Superchi, Paola, Mazzoni, Claudio, Zanardelli, Paola, Piancastelli, Chiara, Zambini, Ernesto Mario, Beretti, Valentino, Sabbioni, Alberto
Livestock science 2013 v.157 no.1 pp. 372-377
biopterin, body weight, caffeine, diet, farrowing, hypoxia, oral administration, oxytocin, piglets, pregnancy, protective effect, sows, viability
To counteract the effects of perinatal hypoxia in piglets, the oral administration of caffeine to sows with induced parturition was evaluated. On day 113 of gestation 9 sows received 27mg/kg body weight (BW) of caffeine mixed with 200g of standard diet. The same amount of feed without the addition of caffeine was administered to 9 control sows. Additionally, on day 113 of gestation, all sows were treated by two injections in the perianal area of 1mg of alfaprostol (at 8:00 am and 14:00 pm), and on the morning of farrowing by 14IU of oxytocin in the perianal area. Caffeine did not affect BW of piglets and size of litters; however piglets from treated sows showed a higher capacity to adapt to extra-uterine life.
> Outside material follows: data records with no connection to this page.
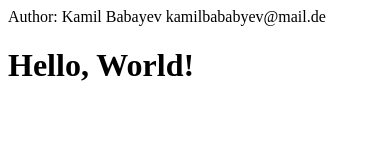
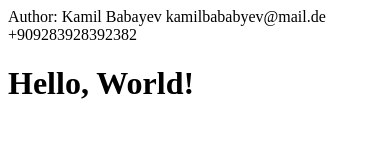
Before and after one commit to KamilBabayev/demo, a plain HTML site: page hello.html in a window 390 px wide. Drawn offline with Linux system fonts and the light colour scheme.

Commit message:
Added Author/email part  phone added last phone correct

```diff
--- a/hello.html
+++ b/hello.html
@@ -1,5 +1,5 @@
 <html>
-Author: Kamil Babayev kamilbababyev@mail.de
+Author: Kamil Babayev kamilbababyev@mail.de  +909283928392382
    <head>
   </head>
   <body>
```
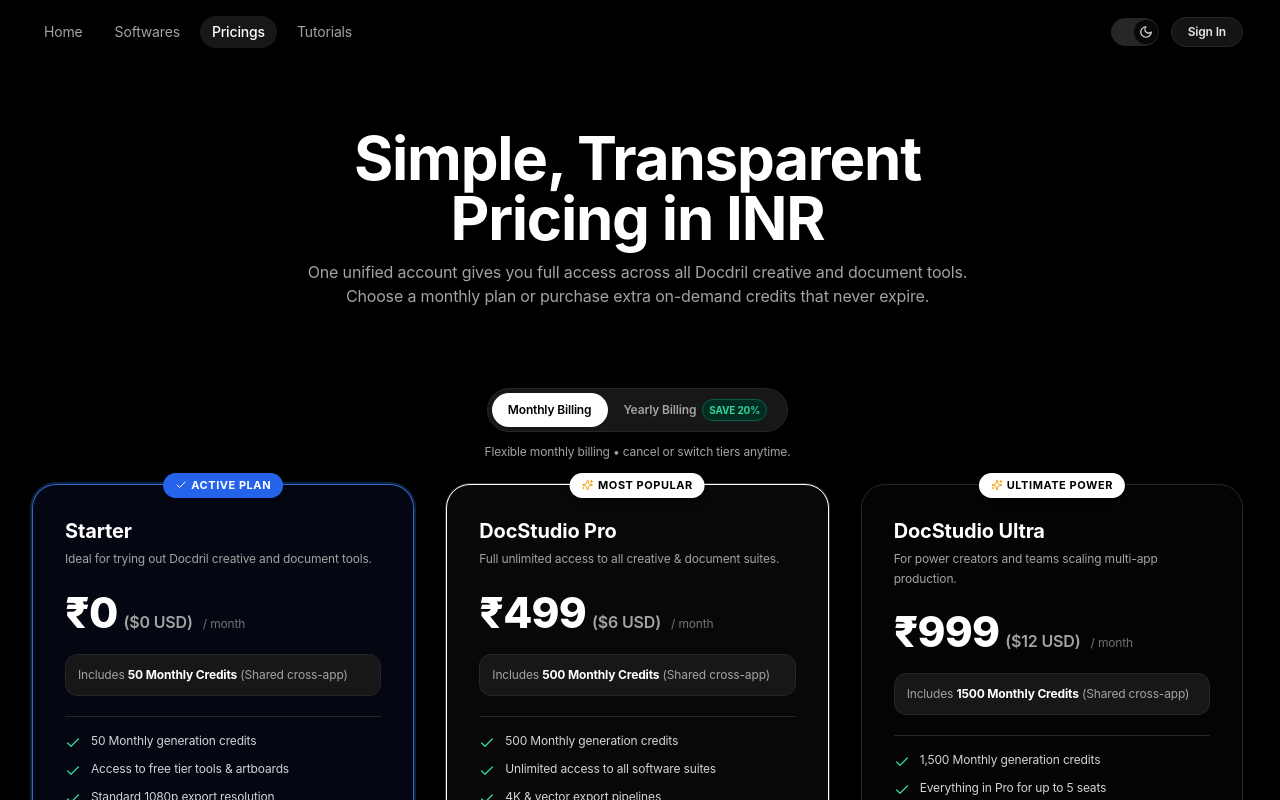
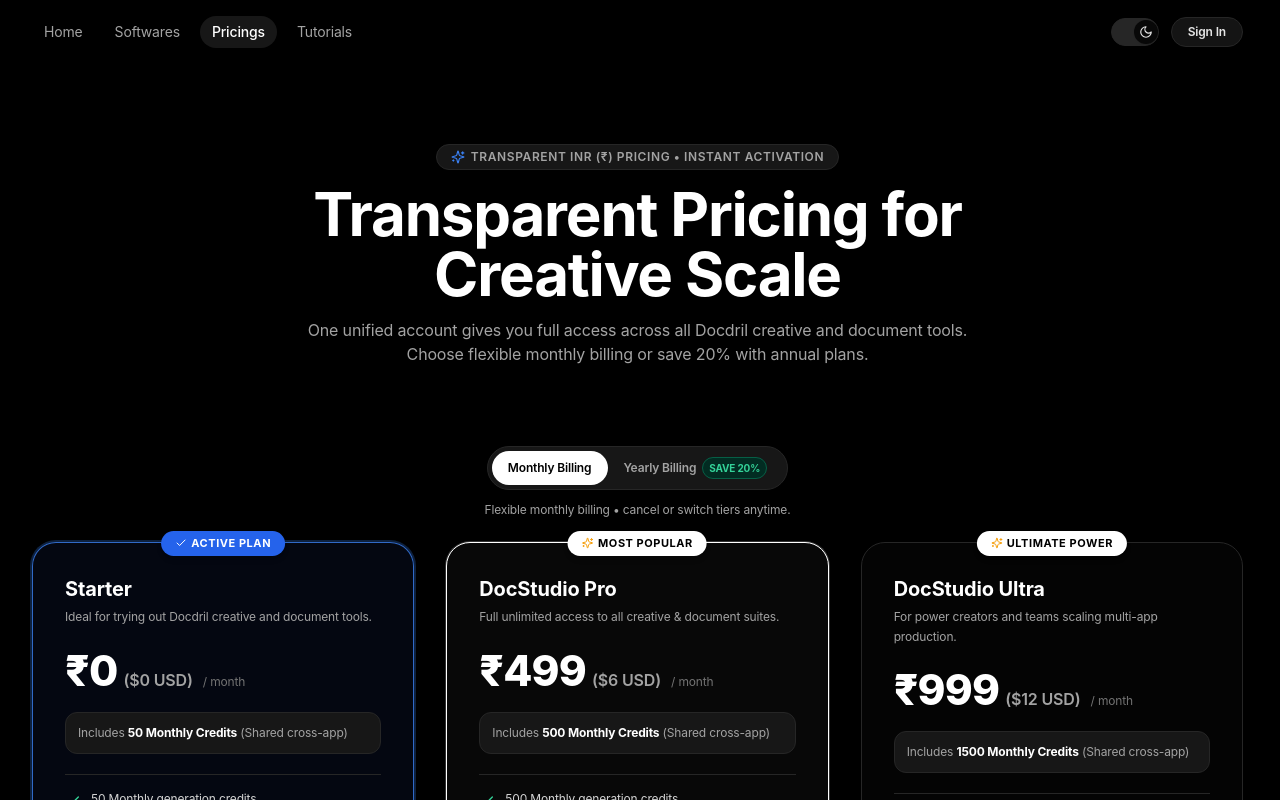
Before and after one commit to ipsole/DocStudio, a Next.js app: page /pricing in a window 1280 px wide. Shown: the top 800 px of the page. Built offline with nearby package versions, Linux system fonts and the light colour scheme; no server answers; a web font is replaced by a local one.

Commit message:
style(pricing): elevate header typography copy and fix badge wrapping so text never breaks onto a second line

```diff
--- a/src/app/page.tsx
+++ b/src/app/page.tsx
@@ -410,12 +410,16 @@
         {/* Tab 2: Pricings in INR */}
         {activeTab === 'pricings' && (
           <div id="pricings" className="space-y-10 animate-fadeIn pt-2">
-            <div className="text-center max-w-xl mx-auto space-y-1">
-              <h2 className="text-2xl sm:text-3xl font-bold font-sans text-neutral-950 dark:text-white">
-                Unified Ecosystem Subscriptions
+            <div className="text-center max-w-xl mx-auto space-y-2.5">
+              <div className="inline-flex items-center gap-1.5 px-3.5 py-1 rounded-full text-xs font-sans font-semibold uppercase tracking-wider bg-neutral-100 dark:bg-neutral-900 border border-neutral-200 dark:border-neutral-800 text-neutral-600 dark:text-neutral-400 shadow-sm">
+                <Sparkles className="w-3.5 h-3.5 text-blue-500" />
+                <span>Transparent INR (₹) Pricing</span>
+              </div>
+              <h2 className="text-2xl sm:text-3xl md:text-4xl font-bold font-sans text-neutral-950 dark:text-white tracking-tight">
+                Transparent Pricing for Creative Scale
               </h2>
-              <p className="text-xs sm:text-sm text-neutral-600 dark:text-neutral-400 font-sans">
-                Subscribe once in INR (₹) to unlock creative and document generation suites across all subdomains.
+              <p className="text-xs sm:text-sm text-neutral-600 dark:text-neutral-400 font-sans leading-relaxed">
+                One unified membership unlocks creative artboards, motion engines, and document pipelines across all Docdril products.
               </p>
             </div>
 
@@ -501,14 +505,14 @@
                     }`}
                   >
                     {isCurrentPlan ? (
-                      <span className="absolute -top-3 left-1/2 -translate-x-1/2 px-3 py-1 bg-blue-600 text-white text-[11px] font-sans font-bold uppercase tracking-wider rounded-full flex items-center gap-1 shadow-sm">
-                        <Check className="w-3 h-3" />
-                        Active Plan
+                      <span className="absolute -top-3 left-1/2 -translate-x-1/2 px-3.5 py-1 bg-blue-600 text-white text-[10px] sm:text-[11px] font-sans font-bold uppercase tracking-wider rounded-full flex items-center gap-1 shadow-sm whitespace-nowrap">
+                        <Check className="w-3 h-3 shrink-0" />
+                        <span>Active Plan</span>
                       </span>
                     ) : plan.badge ? (
-                      <span className="absolute -top-3 left-1/2 -translate-x-1/2 px-3 py-1 bg-neutral-950 dark:bg-white text-white dark:text-black text-[11px] font-sans font-bold uppercase tracking-wider rounded-full flex items-center gap-1 shadow-sm">
-                        <Sparkles className="w-3 h-3 text-amber-400 dark:text-amber-500" />
-                        {plan.badge}
+                      <span className="absolute -top-3 left-1/2 -translate-x-1/2 px-3.5 py-1 bg-neutral-950 dark:bg-white text-white dark:text-black text-[10px] sm:text-[11px] font-sans font-bold uppercase tracking-wider rounded-full flex items-center gap-1.5 shadow-sm whitespace-nowrap">
+                        <Sparkles className="w-3 h-3 text-amber-400 dark:text-amber-500 shrink-0" />
+                        <span>{plan.badge}</span>
                       </span>
                     ) : null}
 
--- a/src/app/pricing/page.tsx
+++ b/src/app/pricing/page.tsx
@@ -168,12 +168,16 @@
       )}
 
       {/* Hero Header */}
-      <div className="max-w-3xl mx-auto text-center space-y-3">
+      <div className="max-w-3xl mx-auto text-center space-y-3.5 pt-2 sm:pt-4">
+        <div className="inline-flex items-center gap-1.5 px-3.5 py-1 rounded-full text-xs font-sans font-semibold uppercase tracking-wider bg-neutral-100 dark:bg-neutral-900 border border-neutral-200 dark:border-neutral-800 text-neutral-600 dark:text-neutral-400 shadow-sm">
+          <Sparkles className="w-3.5 h-3.5 text-blue-500" />
+          <span>Transparent INR (₹) Pricing • Instant Activation</span>
+        </div>
         <h1 className="text-4xl sm:text-5xl md:text-6xl font-bold tracking-tight text-neutral-950 dark:text-white font-sans">
-          Simple, Transparent Pricing in INR
+          Transparent Pricing for Creative Scale
         </h1>
         <p className="text-sm sm:text-base text-neutral-600 dark:text-neutral-400 font-sans max-w-2xl mx-auto leading-relaxed">
-          One unified account gives you full access across all Docdril creative and document tools. Choose a monthly plan or purchase extra on-demand credits that never expire.
+          One unified account gives you full access across all Docdril creative and document tools. Choose flexible monthly billing or save 20% with annual plans.
         </p>
       </div>
 
@@ -259,14 +263,14 @@
                 }`}
               >
                 {isCurrentPlan ? (
-                  <span className="absolute -top-3 left-1/2 -translate-x-1/2 px-3 py-1 bg-blue-600 text-white text-[11px] font-sans font-bold uppercase tracking-wider rounded-full flex items-center gap-1 shadow-md">
-                    <Check className="w-3 h-3" />
-                    Active Plan
+                  <span className="absolute -top-3 left-1/2 -translate-x-1/2 px-3.5 py-1 bg-blue-600 text-white text-[10px] sm:text-[11px] font-sans font-bold uppercase tracking-wider rounded-full flex items-center gap-1 shadow-md whitespace-nowrap">
+                    <Check className="w-3 h-3 shrink-0" />
+                    <span>Active Plan</span>
                   </span>
                 ) : plan.badge ? (
-                  <span className="absolute -top-3 left-1/2 -translate-x-1/2 px-3 py-1 bg-neutral-950 dark:bg-white text-white dark:text-black text-[11px] font-sans font-bold uppercase tracking-wider rounded-full flex items-center gap-1 shadow-md">
-                    <Sparkles className="w-3 h-3 text-amber-400 dark:text-amber-500" />
-                    {plan.badge}
+                  <span className="absolute -top-3 left-1/2 -translate-x-1/2 px-3.5 py-1 bg-neutral-950 dark:bg-white text-white dark:text-black text-[10px] sm:text-[11px] font-sans font-bold uppercase tracking-wider rounded-full flex items-center gap-1 shadow-md whitespace-nowrap">
+                    <Sparkles className="w-3 h-3 text-amber-400 dark:text-amber-500 shrink-0" />
+                    <span>{plan.badge}</span>
                   </span>
                 ) : null}
 
```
Particularly, they showed a greater thermoregulatory ability (P<0.001) and a higher percentage of viability score≥7 compared to piglets from control sows (92% vs. 75%, respectively; P=0.030). Caffeine furthermore reduced the frequency of high serum biopterin values (>80nmol/L) in piglets born from treated sows (P=0.001). In conclusion, the caffeine orally administered to sows with induced parturition showed a protective effect on the consequences of neonatal hypoxia in tissue ischemia–reperfusion injury in piglets.